The wonderful thing about taking a cruise in the Galapagos is that you’re sailing to a different island as you sleep each night, so when you wake up the next morning, you are ready to explore a whole new island! I had read online ahead of time that the sea can be a bit rough during some of the night sailing, so we were prepared with our motion sickness wristbands which we wore at all times. Indeed, there were some rough waters as we sailed, but it actually made me sleep better because I felt like I was on a waterbed! 😂
The not so great thing about a cruise though, is that the schedule is pretty intense. We basically woke up between 6am-7am every morning for breakfast, and our first activity would began by about 8am. On most days, we’d have between 2-3 activities. We always go back on board for lunch in between, and would get a small break in the afternoon at times, but generally, we’re just jam packed with activities! Even for hard core adventurers like us, we had to sneak in a quick nap whenever we had a break!
You can always opt out of the activities that you don’t want to join, but we wanted to soak in every little bit of the Galapagos so we participated in everything!
Day 2 was spent on the islands of Santa Fe and South Plaza, where we saw an abundance of sea lions and cactus trees. The sea lions were so curious about us, and some would waddle right up to our feet! The baby ones were the cutest, and I almost wanted to wrap my arms around them since they were so friendly, but ofcourse, touching the animals is a big NO-NO on the islands.
One of our favorite moments of the cruise was when a staff member spotted a whale in the morning, very close to our boat. Many of us were still finishing up with breakfast at the time, but our guide immediately instructed us to hop into the dingy so that we could get closer to the whale. It was a moment filled with excitement and anticipation as we moved in as close as possible to the whale without scaring it off or causing it to feel threatened.
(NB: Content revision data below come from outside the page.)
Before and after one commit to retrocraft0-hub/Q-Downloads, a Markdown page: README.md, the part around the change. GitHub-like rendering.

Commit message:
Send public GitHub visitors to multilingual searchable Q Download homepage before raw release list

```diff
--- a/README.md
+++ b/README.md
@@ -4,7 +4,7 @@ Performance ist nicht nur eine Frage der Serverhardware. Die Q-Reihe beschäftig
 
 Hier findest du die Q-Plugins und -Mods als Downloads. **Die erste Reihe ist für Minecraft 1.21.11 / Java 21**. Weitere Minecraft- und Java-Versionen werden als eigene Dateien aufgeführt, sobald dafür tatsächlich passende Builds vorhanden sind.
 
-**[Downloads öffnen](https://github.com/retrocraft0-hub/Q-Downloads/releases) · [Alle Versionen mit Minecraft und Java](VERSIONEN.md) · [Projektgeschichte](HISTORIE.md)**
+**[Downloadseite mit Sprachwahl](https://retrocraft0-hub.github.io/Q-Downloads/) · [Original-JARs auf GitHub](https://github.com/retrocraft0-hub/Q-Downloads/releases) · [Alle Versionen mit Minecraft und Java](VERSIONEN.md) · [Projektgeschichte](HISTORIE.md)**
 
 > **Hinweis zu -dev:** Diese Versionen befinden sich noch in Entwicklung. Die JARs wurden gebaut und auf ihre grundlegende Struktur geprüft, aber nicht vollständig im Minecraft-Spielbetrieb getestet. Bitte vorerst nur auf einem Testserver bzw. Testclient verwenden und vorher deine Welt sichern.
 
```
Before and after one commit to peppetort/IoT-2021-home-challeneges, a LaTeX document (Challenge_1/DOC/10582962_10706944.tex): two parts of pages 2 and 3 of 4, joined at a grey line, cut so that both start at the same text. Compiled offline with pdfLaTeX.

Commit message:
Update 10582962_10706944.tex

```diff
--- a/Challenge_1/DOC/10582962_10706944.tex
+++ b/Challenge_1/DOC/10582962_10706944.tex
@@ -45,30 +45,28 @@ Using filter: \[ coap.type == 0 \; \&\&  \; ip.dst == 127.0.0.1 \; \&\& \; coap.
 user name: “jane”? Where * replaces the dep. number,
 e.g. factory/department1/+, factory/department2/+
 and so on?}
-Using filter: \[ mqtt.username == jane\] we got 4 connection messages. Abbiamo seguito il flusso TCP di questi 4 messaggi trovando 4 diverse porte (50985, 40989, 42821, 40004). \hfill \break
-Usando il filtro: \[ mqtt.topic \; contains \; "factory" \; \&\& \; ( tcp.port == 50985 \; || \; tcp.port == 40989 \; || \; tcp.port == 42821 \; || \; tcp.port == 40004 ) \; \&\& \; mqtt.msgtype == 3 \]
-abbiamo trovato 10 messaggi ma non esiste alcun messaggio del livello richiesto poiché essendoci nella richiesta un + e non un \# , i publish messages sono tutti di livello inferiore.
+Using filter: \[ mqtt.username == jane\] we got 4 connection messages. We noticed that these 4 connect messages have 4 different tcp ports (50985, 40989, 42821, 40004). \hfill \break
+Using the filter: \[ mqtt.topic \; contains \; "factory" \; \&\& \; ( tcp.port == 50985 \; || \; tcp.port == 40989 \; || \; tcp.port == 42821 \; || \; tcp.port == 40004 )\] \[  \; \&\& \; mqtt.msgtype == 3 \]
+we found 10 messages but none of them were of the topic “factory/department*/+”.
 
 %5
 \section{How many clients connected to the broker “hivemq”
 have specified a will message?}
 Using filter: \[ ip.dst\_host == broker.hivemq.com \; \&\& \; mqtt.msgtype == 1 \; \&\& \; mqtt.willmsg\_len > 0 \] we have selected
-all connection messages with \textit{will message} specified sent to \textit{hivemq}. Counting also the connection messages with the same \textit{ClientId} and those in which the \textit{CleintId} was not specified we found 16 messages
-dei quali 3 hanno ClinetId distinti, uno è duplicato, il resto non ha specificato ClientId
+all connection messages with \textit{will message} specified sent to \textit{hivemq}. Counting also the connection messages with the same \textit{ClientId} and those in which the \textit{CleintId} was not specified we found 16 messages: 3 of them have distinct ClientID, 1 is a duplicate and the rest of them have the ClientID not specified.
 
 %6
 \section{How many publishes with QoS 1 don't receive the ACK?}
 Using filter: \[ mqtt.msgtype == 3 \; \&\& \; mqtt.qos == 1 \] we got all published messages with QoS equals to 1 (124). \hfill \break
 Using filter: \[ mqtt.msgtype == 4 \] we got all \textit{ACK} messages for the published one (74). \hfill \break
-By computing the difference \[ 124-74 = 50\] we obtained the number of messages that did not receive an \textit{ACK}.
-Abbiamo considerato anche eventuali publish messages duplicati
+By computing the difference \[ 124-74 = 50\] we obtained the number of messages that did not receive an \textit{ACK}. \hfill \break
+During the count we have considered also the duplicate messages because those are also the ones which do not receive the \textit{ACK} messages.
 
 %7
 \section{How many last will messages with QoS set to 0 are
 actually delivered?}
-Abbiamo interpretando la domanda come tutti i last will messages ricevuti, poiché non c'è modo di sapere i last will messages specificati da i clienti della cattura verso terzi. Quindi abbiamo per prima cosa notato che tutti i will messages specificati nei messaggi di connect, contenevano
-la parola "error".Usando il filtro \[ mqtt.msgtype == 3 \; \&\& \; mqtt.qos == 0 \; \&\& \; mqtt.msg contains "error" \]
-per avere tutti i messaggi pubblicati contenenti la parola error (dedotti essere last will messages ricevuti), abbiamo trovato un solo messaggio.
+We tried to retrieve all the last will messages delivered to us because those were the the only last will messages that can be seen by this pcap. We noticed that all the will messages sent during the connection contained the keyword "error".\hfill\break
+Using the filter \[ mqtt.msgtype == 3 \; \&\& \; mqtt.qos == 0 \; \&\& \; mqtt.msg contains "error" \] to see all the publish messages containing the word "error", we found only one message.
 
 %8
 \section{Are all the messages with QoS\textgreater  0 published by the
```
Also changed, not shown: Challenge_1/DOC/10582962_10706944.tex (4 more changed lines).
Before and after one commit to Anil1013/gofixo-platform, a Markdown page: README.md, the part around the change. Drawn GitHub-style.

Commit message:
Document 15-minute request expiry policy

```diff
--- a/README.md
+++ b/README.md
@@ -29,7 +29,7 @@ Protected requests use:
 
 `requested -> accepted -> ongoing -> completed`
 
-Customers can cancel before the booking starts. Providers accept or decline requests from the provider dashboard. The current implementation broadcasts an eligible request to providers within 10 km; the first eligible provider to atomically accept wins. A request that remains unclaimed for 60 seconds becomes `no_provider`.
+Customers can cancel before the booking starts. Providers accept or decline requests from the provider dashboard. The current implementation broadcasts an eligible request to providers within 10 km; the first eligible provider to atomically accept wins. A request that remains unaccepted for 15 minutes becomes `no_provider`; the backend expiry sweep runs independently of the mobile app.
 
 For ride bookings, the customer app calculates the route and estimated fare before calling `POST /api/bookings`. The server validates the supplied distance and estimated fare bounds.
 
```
I cannot even describe how amazing it was to be in such close proximity to the whale, while sitting in a small dingy! We were all literally squealing with joy like little children!
Snorkeling is ofcourse one of the key activities when in the Galapagos. As much wildlife as there is to see on land, there are a million more to discover in the sea! The Alya provides all the wetsuits and snorkeling equipment for its passengers, although we brought our own snorkels for this trip. The water temperature was not too cold, but the wetsuits protected us from jellyfish stings and the coral reefs. The amount of sea animals we saw on this trip was mind-blowing. From an abundance of sea turtles to the most colorful schools of fish to white tip sharks to stingrays to the most playful sea lions, we were constantly turning our heads in all directions to try to take everything in!
Stay tuned for more about our experience on the Alya!